It's been an exceedingly hot summer, and I was looking for a respite from too many overly warm nights. When I mentioned to a friend how poorly I’d been sleeping, she suggested I try some Supima® cotton sheets – then surprised me with a set.
Admittedly, I was one of those people who equated high thread count with high quality, and, I was skeptical that luxury cotton sheets could "perform" differently – especially against higher thread counts. After a few nights of cool, comfortable sleep, I was a believer.
Before making their way to my Berkeley home, these sheets took a circuitous trip around the globe, starting with American-grown Supima cotton – the new standard for luxury fabrics and home goods. This fabulous, long-staple cotton got spun into sheeting fabric in Italy’s renowned textile mills, before being crafted into gorgeous bedding and sheets in Romania by a company called Late Mornings
I followed the manufacturer's laundering instructions, even going so far as to line dry and iron my new sheets – something my own mother used to do. The extra effort was worth it. The 550-thread count, percale-weave bed sheets were crisp, lightweight, amazingly soft – and they looked fantastic on my bed.
I got curious about what makes some cotton sheets better than others and discovered, like all quality products, it starts with the best raw materials.

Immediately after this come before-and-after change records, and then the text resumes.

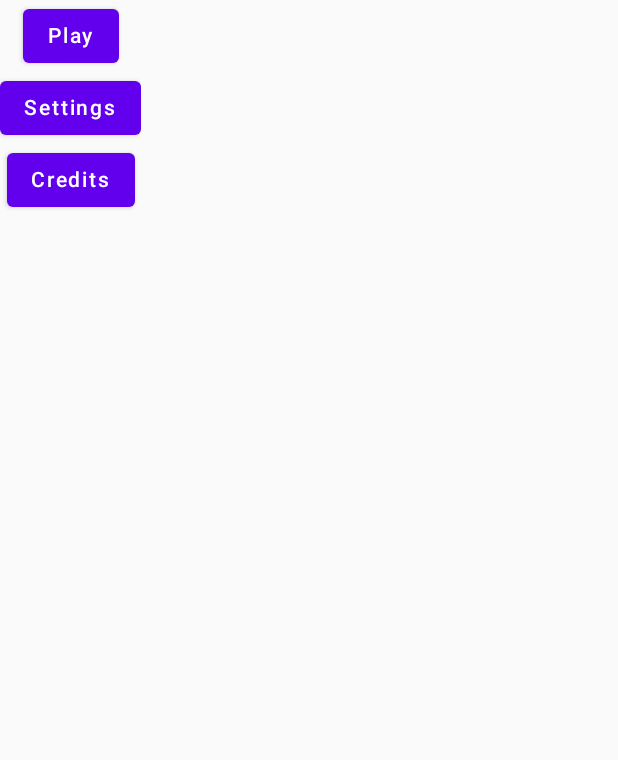
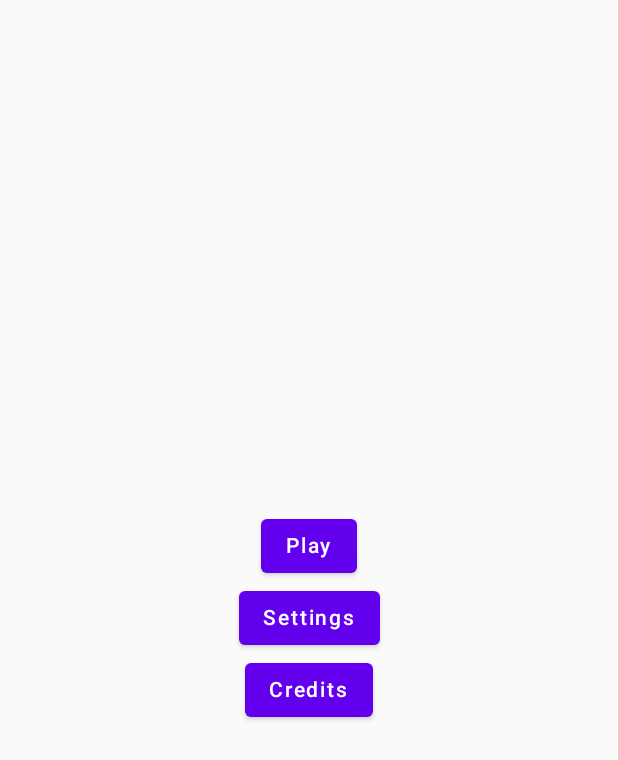
Before and after one commit to Rostyslav-Nazar23/ThreeInRow, an Android app built with Jetpack Compose: the screen it shows after launch (MainActivity), on a phone screen of 412 x 824 dp. Shown: the top 760 px of the screen. Run offline under Robolectric (Android 15) with nearby library versions, the phone set to English and light mode, and no system bars.

Commit message:
Main Menu Aligned Buttons

```diff
--- a/app/src/main/java/com/example/threeinrow/MainActivity.kt
+++ b/app/src/main/java/com/example/threeinrow/MainActivity.kt
@@ -1,27 +1,19 @@
 package com.example.threeinrow
 
 import android.os.Bundle
-import android.provider.Settings
 import androidx.activity.ComponentActivity
 import androidx.activity.compose.setContent
-import androidx.compose.foundation.layout.Arrangement
-import androidx.compose.foundation.layout.Column
-import androidx.compose.foundation.layout.Row
-import androidx.compose.foundation.layout.fillMaxSize
+import androidx.compose.foundation.layout.*
 import androidx.compose.material.Button
-import androidx.compose.material.MaterialTheme
-import androidx.compose.material.Surface
 import androidx.compose.material.Text
 import androidx.compose.runtime.Composable
 import androidx.compose.ui.Alignment
 import androidx.compose.ui.Modifier
 import androidx.compose.ui.platform.LocalContext
-import androidx.compose.ui.tooling.preview.Preview
 import androidx.navigation.NavController
 import androidx.navigation.compose.NavHost
 import androidx.navigation.compose.composable
 import androidx.navigation.compose.rememberNavController
-import com.example.threeinrow.ui.theme.ThreeInRowTheme
 
 class MainActivity : ComponentActivity() {
     override fun onCreate(savedInstanceState: Bundle?) {
@@ -55,18 +47,11 @@ class MainActivity : ComponentActivity() {
 
 @Composable
 fun MainScreen(navController: NavController) {
-    Column(
-        verticalArrangement = Arrangement.SpaceEvenly,
-        horizontalAlignment = Alignment.CenterHorizontally
-    ) {
-        Column(
-            verticalArrangement = Arrangement.SpaceAround,
-            horizontalAlignment = Alignment.CenterHorizontally
-        ) {
-            PlayButton(navController)
-            SettingsButton(navController)
-            CreditsButton(navController)
-        }
+    Column(modifier = Modifier.fillMaxWidth().fillMaxHeight(),
+        horizontalAlignment = Alignment.CenterHorizontally, verticalArrangement = Arrangement.Center) {
+        PlayButton(navController)
+        SettingsButton(navController)
+        CreditsButton(navController)
     }
 }
 
```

Once considered the ultimate in luxury cotton goods, Egyptian cotton farming has declined rapidly in the past decade, representing only 1% of the world’s current production. Supima cotton, grown exclusively in the US, has emerged as the world’s go-to for luxury cotton goods. A trademarked variety of its better known forebear, Pima cotton (Superior + Pima = Supima), if it doesn't say “Supima” on the label, it’s just cotton.
What makes Supima extraordinary is its extra long staple fibers. When combed and spun, these longer, stronger fibers yield sheeting fabric that’s exceedingly durable, resistant to pilling, incredibly soft, and improve with each washing.
Additionally, this manufacturer never treats their products with anti-wrinkling agents that "suffocate" the cotton and off-gas chemicals. Personally, I think a little rumple in my sheets in charming.
I’ve also learned not to rely on thread count as an indicator of better quality. Simply put, thread count is the number of warp and weft threads in a single square inch of fabric. A purportedly high thread count is often the result of spinning short, lower quality cotton fibers into double, or triple ply yarns, ostensibly turning a 200 thread count sheet made with 3-ply yarn, into a 600 thread count sheet.
If you find cotton bed linens in the "zillions" of thread counts, caveat emptor. I'd avise you to take a step back from this implausible product – as there are only just so many threads that can fit in an inch.
We all know what too little sleep looks – and feels – like. Had I not complained about sleeping poorly, I would have never learned so much about high quality cotton – and what to look for when making a purchase.
Now, I fully appreciate what a difference a set of high-quality, natural fiber cotton sheets can make for a rejuvenating night's sleep.
Treate yourself to a new set of sheets, or maybe you're just ready for a bedroom redo. Just remember to read your labels carefully, and consider spending more on a set of quality bed linens (with believable thread counts) from reputable manufacturers like Late Mornings
Think of it as an investment in your health - because, who doesn't relish a fantastic night's sleep?